The cornerstone of activity-based working — the ability to move freely around the office throughout the day — may make it more difficult to keep track of which areas have been used and whether they’ve been properly sanitized. The soft seating that was characteristic of many huddle areas seems less ideal today. Common areas meant for casual gatherings can easily become overcrowded. Employers who want to adopt activity-based working will need to consider how to update their workplace design to account for these factors.
For instance, they may want to invest in non-porous furniture with antimicrobial surfaces that are easier to clean.
They may want to consider adding occupancy sensors so they can get a daily report of which spaces have been used each day.
They will also need to set capacity limits for common areas to prevent overcrowding
Office neighborhoods offer many of the same benefits as activity-based working, but with more structure. Neighborhoods can be set up by department or function and act as a “home base” for employees. Rather than choosing from any one of the 500 workspaces within a large office, they go to a designated area where they’ll find familiar faces. There, they can reserve a desk or room as needed. When they need to work with others in another department, they can easily reserve space there.
Office neighborhoods bring back the sense of community many employees miss while working remotely without requiring assigned seats. Each neighborhood can personalize their space by choosing their own decor, as long as it meets general brand guidelines. For instance, they could have a bulletin board with the name of their neighborhood and photos of its team members.
The neighborhood concept works best if employees have a mobile app that makes it easy for them to find where their colleagues are working and reserve space near them.
They also need to be well designed to minimize noise and the spread of germs.
The coronavirus has changed commuting patterns and office demand. Employees who previously commuted long distances in their own vehicles or used public transportation are likely re-evaluating that journey today. For those reasons, JLL’s recent Future of Office Demand report predicts a slower re-entry to offices located in areas that are dependent on public transportation.

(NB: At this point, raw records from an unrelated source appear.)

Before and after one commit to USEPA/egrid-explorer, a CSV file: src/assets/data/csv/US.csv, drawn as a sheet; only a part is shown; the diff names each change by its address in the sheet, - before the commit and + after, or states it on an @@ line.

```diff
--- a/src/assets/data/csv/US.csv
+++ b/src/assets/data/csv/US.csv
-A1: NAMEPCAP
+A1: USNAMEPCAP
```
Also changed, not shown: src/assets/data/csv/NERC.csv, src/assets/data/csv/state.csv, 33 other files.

At the same time, people still want access to the amenities and social opportunities of large urban areas. The report predicts we’ll see an increase in “distributed urbanization.” This includes a greater demand for well-connected suburbs centered around major cities. Central offices in the heart of downtown will still be appealing to many employees, but they may be supplemented with coworking spaces closer to home.
Coworking spaces give employees the ability to escape the distractions of working from home while accommodating those who live farther away.

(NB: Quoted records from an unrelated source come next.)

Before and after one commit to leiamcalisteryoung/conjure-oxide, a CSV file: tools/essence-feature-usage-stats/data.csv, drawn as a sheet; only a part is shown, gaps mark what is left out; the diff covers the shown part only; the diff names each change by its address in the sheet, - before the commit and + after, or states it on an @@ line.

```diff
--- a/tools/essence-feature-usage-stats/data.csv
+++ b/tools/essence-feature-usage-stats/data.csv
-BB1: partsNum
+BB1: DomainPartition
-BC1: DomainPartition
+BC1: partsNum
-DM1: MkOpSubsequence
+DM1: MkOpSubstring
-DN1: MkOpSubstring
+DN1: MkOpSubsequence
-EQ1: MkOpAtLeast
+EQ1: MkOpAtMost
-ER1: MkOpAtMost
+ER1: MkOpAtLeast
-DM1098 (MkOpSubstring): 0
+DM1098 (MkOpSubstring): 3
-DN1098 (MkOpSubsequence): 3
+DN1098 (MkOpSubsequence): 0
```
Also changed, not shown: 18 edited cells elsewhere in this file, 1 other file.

They also offer more flexibility for employers reluctant to sign new long-term leases, especially at a time when future office occupancy may be unpredictable. They can rent space by the month or even by the day. If employees using the coworking space no longer need it, the company can simply stop paying for it.
Although the workforce is more distributed, demand for high-quality office space isn’t going away. While employees appreciate the flexibility of being able to work remotely, JLL’s research shows they miss the ability to socialize and collaborate with others. They need a place to work where they feel inspired and have the technology and resources they need to be productive. That isn’t always possible in a home office.
At the same time, they’ve become accustomed to being able to work anywhere, so they expect more from their workplace than just a desk.
These flexible workspace trends can support a safe, collaborative environment when they are carefully planned and properly implemented. No matter which one you choose, make sure you have the right technology in place to support it.
Tiffany covers leadership and marketing topics and enjoys learning about how technology shapes our industry. Before iOFFICE, she worked in local news but don't hold that against her.